I can think of many examples, but I’ll leave it at one. I’d like to hear what others think, too.
Context: I’m studying civic engagement, democratic participation, and effecting change in the face of decisions made that negatively impact the less powerful.
Action: This is where I need help. I’ve seen some pushback on Twitter and a few blogs, but that’s not effecting change…yet. How can we work together to point out the negative consequences and hopefully find a solution/policy change?
If you are upset about this change, let’s work together instead of complaining in isolation, let action win over cynicism.
Here’s my comment ANYTHING that limits participation should be reconsidered. I draw a comparison with triathlon since they seem to be GROWING. Their one day license is $12 AND they can apply that to a annual license.

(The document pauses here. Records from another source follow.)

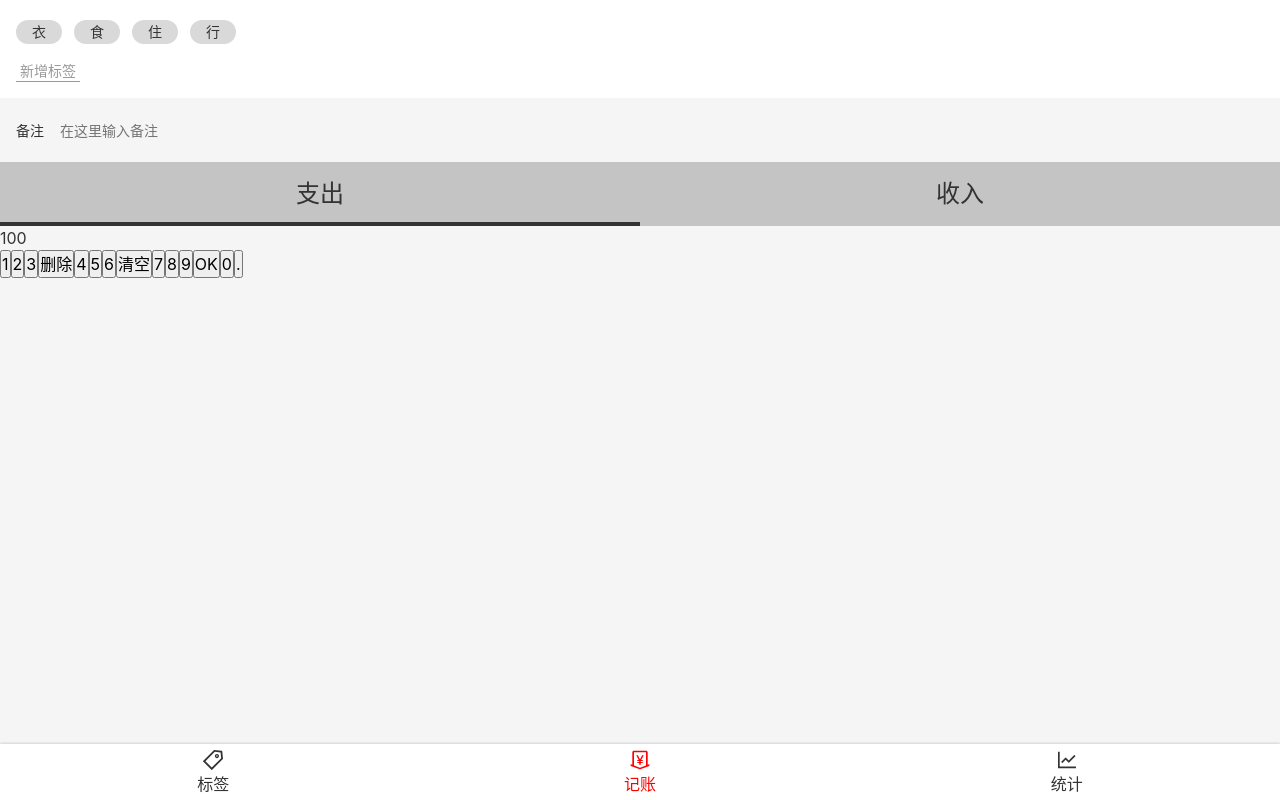
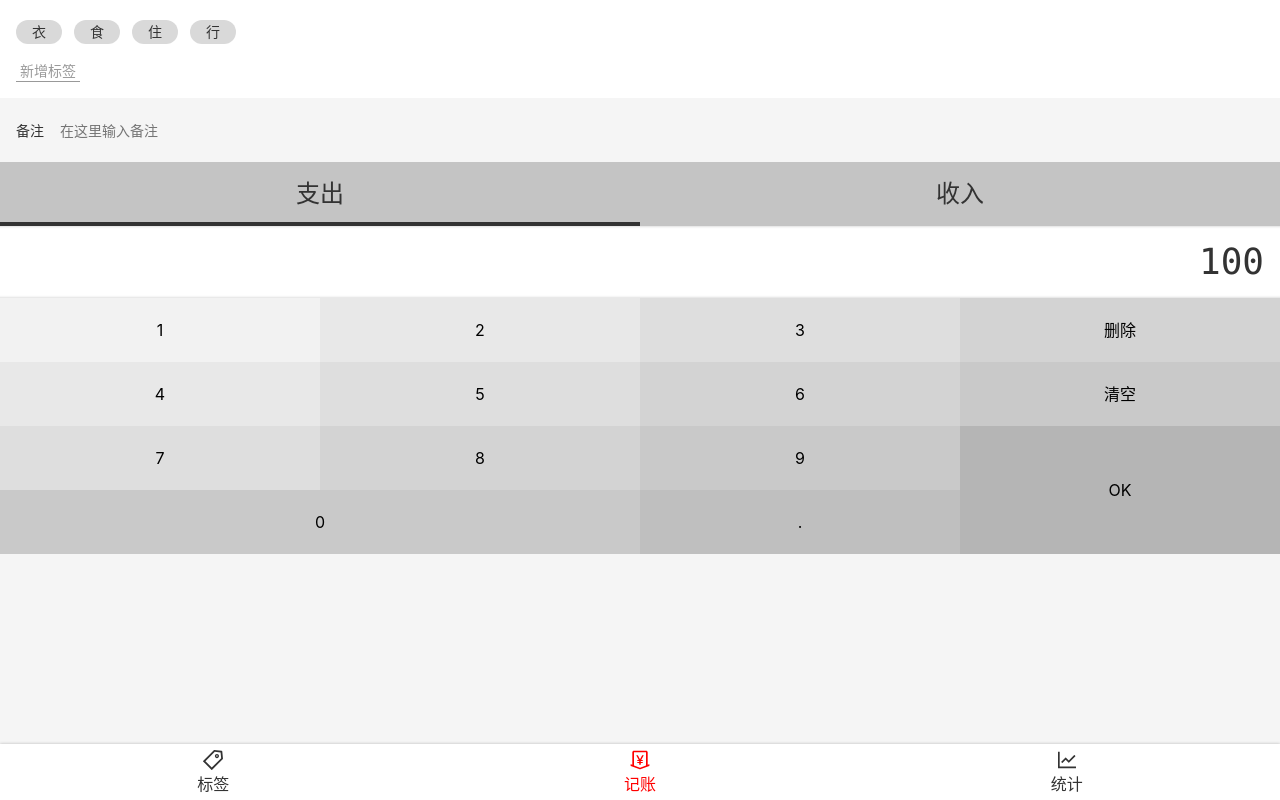
Before and after one commit to shervinchen/moni-react, a React app: page /#/money in a window 1280 px wide. Built offline with nearby package versions, Linux system fonts and the light colour scheme; the HTML template or start-up script is replaced by a standard one.

Commit message:
NumberPadSection基本布局、样式完成

```diff
--- a/src/index.scss
+++ b/src/index.scss
@@ -50,3 +50,9 @@
   fill: currentColor;
   overflow: hidden;
 }
+
+.clearfix::after {
+  content: "";
+  clear: both;
+  display: block;
+}
--- a/src/views/Money.tsx
+++ b/src/views/Money.tsx
@@ -81,7 +81,63 @@
   }
 `;
 
-const NumberPadSection = styled.section``;
+const NumberPadSection = styled.section`
+  display: flex;
+  flex-direction: column;
+  > .output {
+    background: #fff;
+    box-shadow: inset 0 -3px 3px -3px rgba(0,0,0,.25), inset 0 3px 3px -3px rgba(0,0,0,.25);
+    font-size: 36px;
+    font-family: Consolas,monospace;
+    padding: 0 16px;
+    text-align: right;
+    line-height: 72px;
+  }
+  > .pad {
+    > button {
+      width: 25%;
+      height: 64px;
+      float: left;
+      background: transparent;
+      border: none;
+      &.ok {
+        height: 128px;
+        float: right;
+      }
+      &.zero {
+        width: 50%;
+      }
+      &:nth-child(1) {
+        background: #f2f2f2;
+      }
+      &:nth-child(2),
+      &:nth-child(5) {
+        background: #e8e8e8;
+      }
+      &:nth-child(3),
+      &:nth-child(6),
+      &:nth-child(9) {
+        background: #dedede;
+      }
+      &:nth-child(4),
+      &:nth-child(7),
+      &:nth-child(10) {
+        background: #d3d3d3;
+      }
+      &:nth-child(8),
+      &:nth-child(11),
+      &:nth-child(13) {
+        background: #c9c9c9;
+      }
+      &:nth-child(14) {
+        background: #bfbfbf;
+      }
+      &:nth-child(12) {
+        background: #b5b5b5;
+      }
+    }
+  }
+`;
 
 const Money = () => {
   return (
@@ -110,8 +166,8 @@
         </ul>
       </CategorySection>
       <NumberPadSection>
-        <div>100</div>
-        <div>
+        <div className="output">100</div>
+        <div className="pad clearfix">
           <button>1</button>
           <button>2</button>
           <button>3</button>
@@ -123,8 +179,8 @@
           <button>7</button>
           <button>8</button>
           <button>9</button>
-          <button>OK</button>
-          <button>0</button>
+          <button className="ok">OK</button>
+          <button className="zero">0</button>
           <button>.</button>
         </div>
       </NumberPadSection>
```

THAT seems fair to me. I didn’t realize that if you EVER had a annual license that you were required to have one to race forever. Which is why I don’t think you hear a lot about it on the social sites because I don’t think it well known! I do think that requirement is counterproductive to growing cycling. However, I DO like the fact that they combined all the cycling disciplines as MY annual fee is lower this year.
There are many positives to USAC but even being a loyalist I am having hard time supporting many of the mandates that are coming down.

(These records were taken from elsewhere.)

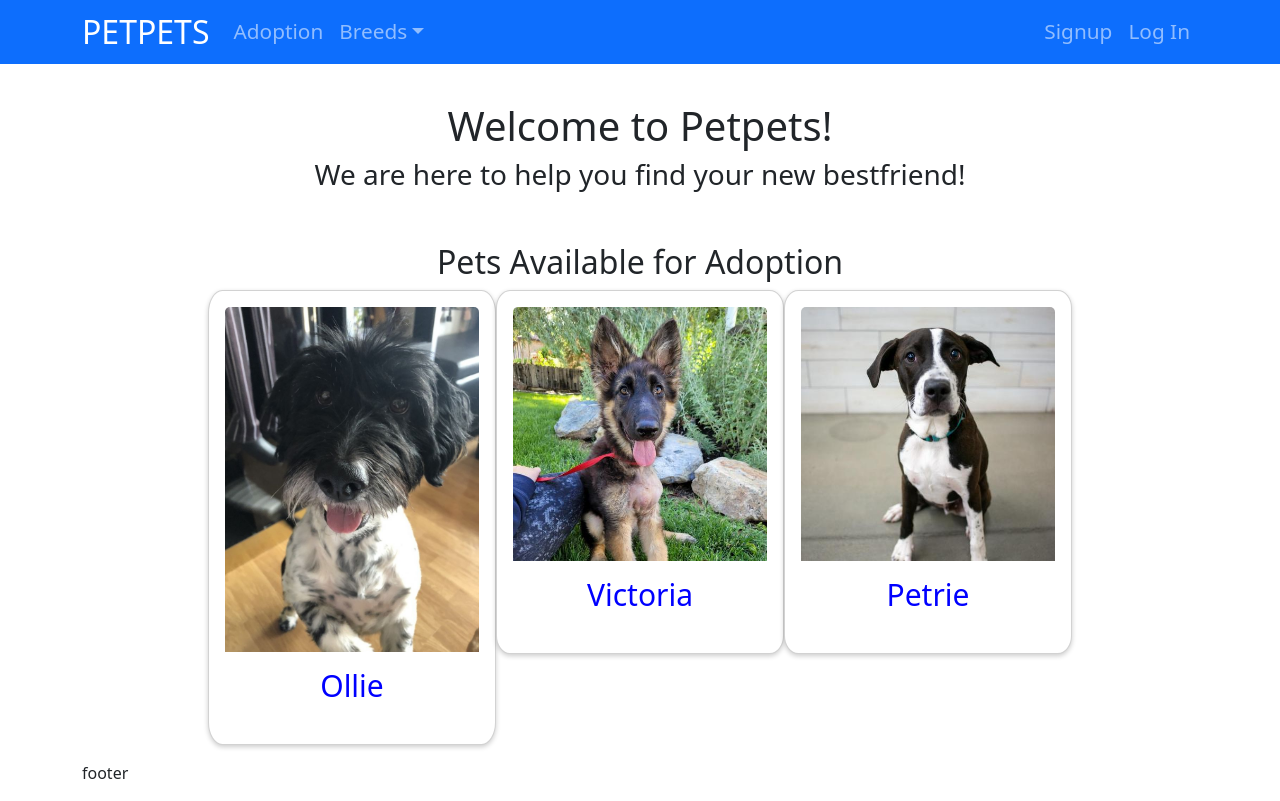
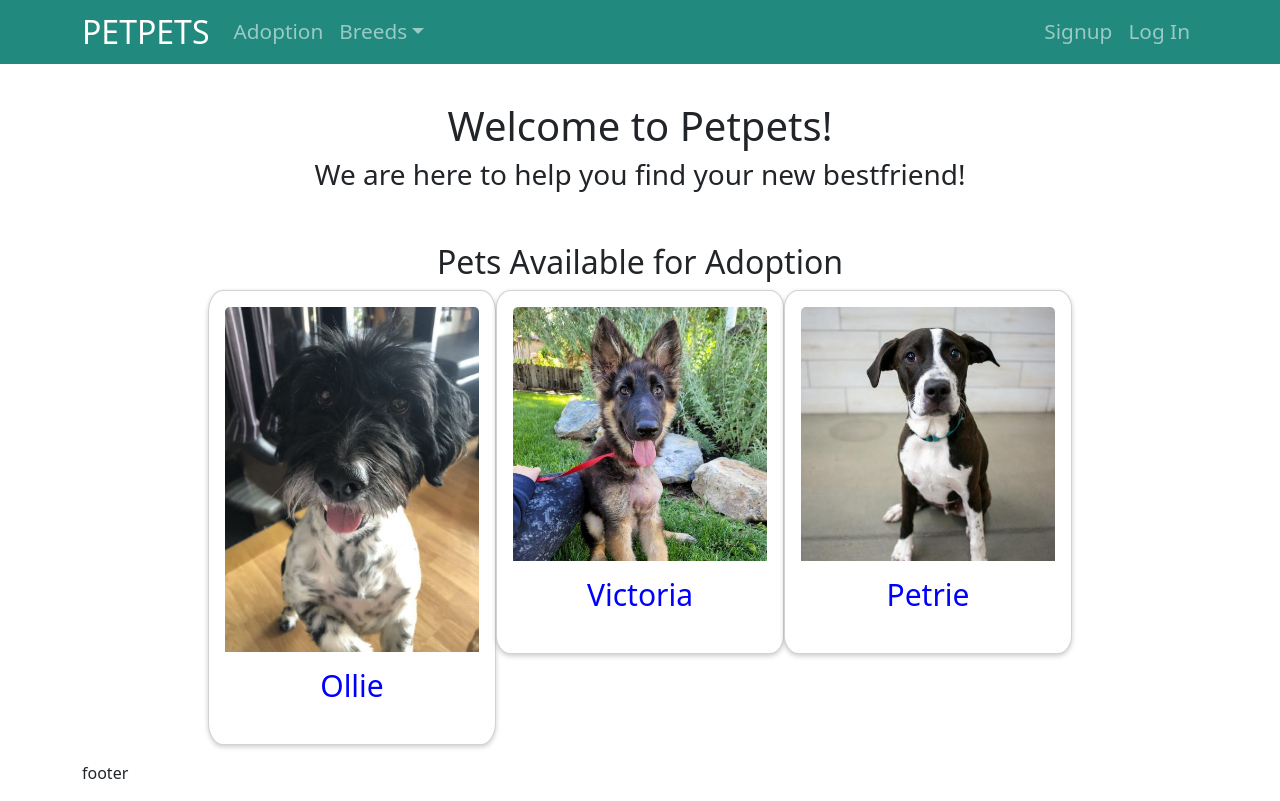
Before and after one commit to Joelhiguera/petpets, a React (Create React App) app in the folder client/: page / in a window 1280 px wide. Built offline with nearby package versions, Linux system fonts and the light colour scheme.

Commit message:
change nav color

```diff
--- a/client/src/components/Header/index.js
+++ b/client/src/components/Header/index.js
@@ -20,7 +20,7 @@ function Header() {
   function showNavigation() {
     if (Auth.loggedIn()) {
       return(
-        <Navbar collapseOnSelect expand="lg" bg="primary" variant="dark">
+        <Navbar collapseOnSelect expand="lg" variant="dark">
         <Container>
           <Link to='/'>
             <Navbar.Brand href="#home">PETPETS</Navbar.Brand>
@@ -73,7 +73,7 @@ function Header() {
     }
     else {
       return (
-        <Navbar collapseOnSelect expand="lg" bg="primary" variant="dark">
+        <Navbar collapseOnSelect expand="lg"  variant="dark">
         <Container>
           <Link to='/'>
             <Navbar.Brand href="#home">PETPETS</Navbar.Brand>
--- a/client/src/index.css
+++ b/client/src/index.css
@@ -59,6 +59,7 @@ a:hover {
 
 .navbar {
   font-size: 1.3rem;
+  background-color: #21897E;
 }
 
 .navbar-brand {
```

Unfortunately, the only way I see to affect change is to stop using USAC. The downside to that is coming up with insurance to cover the event promoter and participants. Once that solution presents itself, I see no reason to stick with USAC.
My comment is that in order to make an effective argument against such regulations, you might want to consider a numbers based approach. Naturally, in order for cycling to continue to thrive in the United States, there needs to be sustained or growing participation. A mandate such as this could certainly effect numbers.

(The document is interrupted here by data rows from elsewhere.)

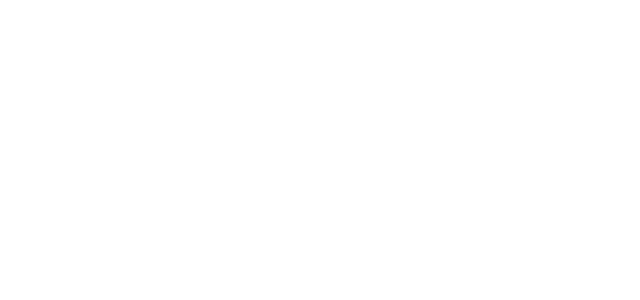
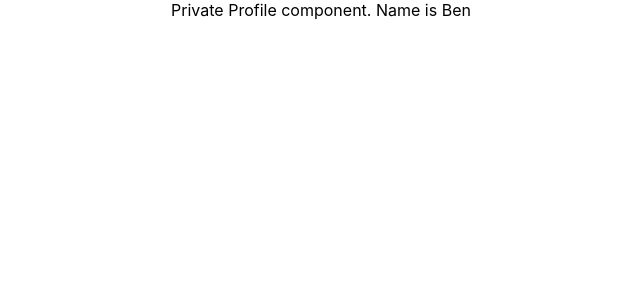
Before and after one commit to BensonFeng/react-typescript-practice, a React (Create React App) app: page / in a window 1280 px wide. Shown: the top 300 px of the page, without its empty margins (319-959 px from the left). Built offline with nearby package versions, Linux system fonts and the light colour scheme.

Commit message:
pass component as props type

```diff
--- a/src/App.tsx
+++ b/src/App.tsx
@@ -1,6 +1,12 @@
 import "./App.css";
+import { Private } from "./components/auth/Private";
+import { Profile } from "./components/auth/Profile";
 
 function App() {
-  return <div className="App"></div>;
+  return (
+    <div className="App">
+      <Private isLoggedIn={true} component={Profile} />
+    </div>
+  );
 }
 export default App;
--- /dev/null
+++ b/src/components/auth/Login.tsx
@@ -0,0 +1,3 @@
+export const Login = () => {
+  return <div>Please login to continue</div>;
+};
--- /dev/null
+++ b/src/components/auth/Private.tsx
@@ -0,0 +1,15 @@
+import { Login } from "./Login";
+import { ProfileProps } from "./Profile";
+
+type PrivateProps = {
+  isLoggedIn: boolean;
+  component: React.ComponentType<ProfileProps>;
+};
+
+export const Private = ({ isLoggedIn, component: Component }: PrivateProps) => {
+  if (isLoggedIn) {
+    return <Component name="Ben" />;
+  } else {
+    return <Login />;
+  }
+};
--- /dev/null
+++ b/src/components/auth/Profile.tsx
@@ -0,0 +1,7 @@
+export type ProfileProps = {
+  name: string;
+};
+
+export const Profile = ({ name }: ProfileProps) => {
+  return <div>Private Profile component. Name is {name}</div>;
+};
```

In the UK, the only way to race in anything other than a Go Race (an unlicensed, unranked race), you must have year long license for each discipline you want to participate in (there are some formalities I am glossing over). This has kept me from racing. My schedule is too crazy to risk having an unused license. I think it may be part of the reason that there are fewer female bike racers in the UK in general. Let me back this up with some numbers. In the summer cx series, there were around 60 men and 3 women in each race. In 2013 ultra London duathlon there were 80 men and 6 women. Running is a big sport for women in the UK and running races tend to be 50/50, so I would argue that this is disparity is coming from the sheer lack of female competitive cyclists.
Perhaps analyzing race participation by country and license requirements might be a useful method of getting a good counter argument.
@Jon, there are many insurance providers. Jim Craig promotes many well attended adventure races and I spoke with him about insurance a couple of years back. It’s not expensive and gives you total control over your event.
Personally, I don’t think the cost of a license at $70 is that prohibitive until it is combined with the $35-40 entry fee. Then, the four races (to justify the license) actually becomes $50-55 per race, which is pricey if one is trying it out or easing back into the sport. It’s also too pricey if your field consists of the same 3-15 people you ride with all the time anyway.
@Emily, analyzing race participation by country and license requirement may be interesting, but it would need to be both men’s and women’s because the shortage of women has little to do with cost of the license. Take a look at triathlon or even running for comparison.
@Lis, locally, I think we should do non-usac cyclocross. Seriously, non-usac insurance can be purchased at comparable rates and spread over multiple events.
OK, back to work.
I agree with the ideas of moving away from doing usac events and having more grassroots events with a different type of insurance. If that is sucessful locally, then other towns and cities can be encouraged to do more of these types of races. This may pull some individuals away from USAC races, which can be an effective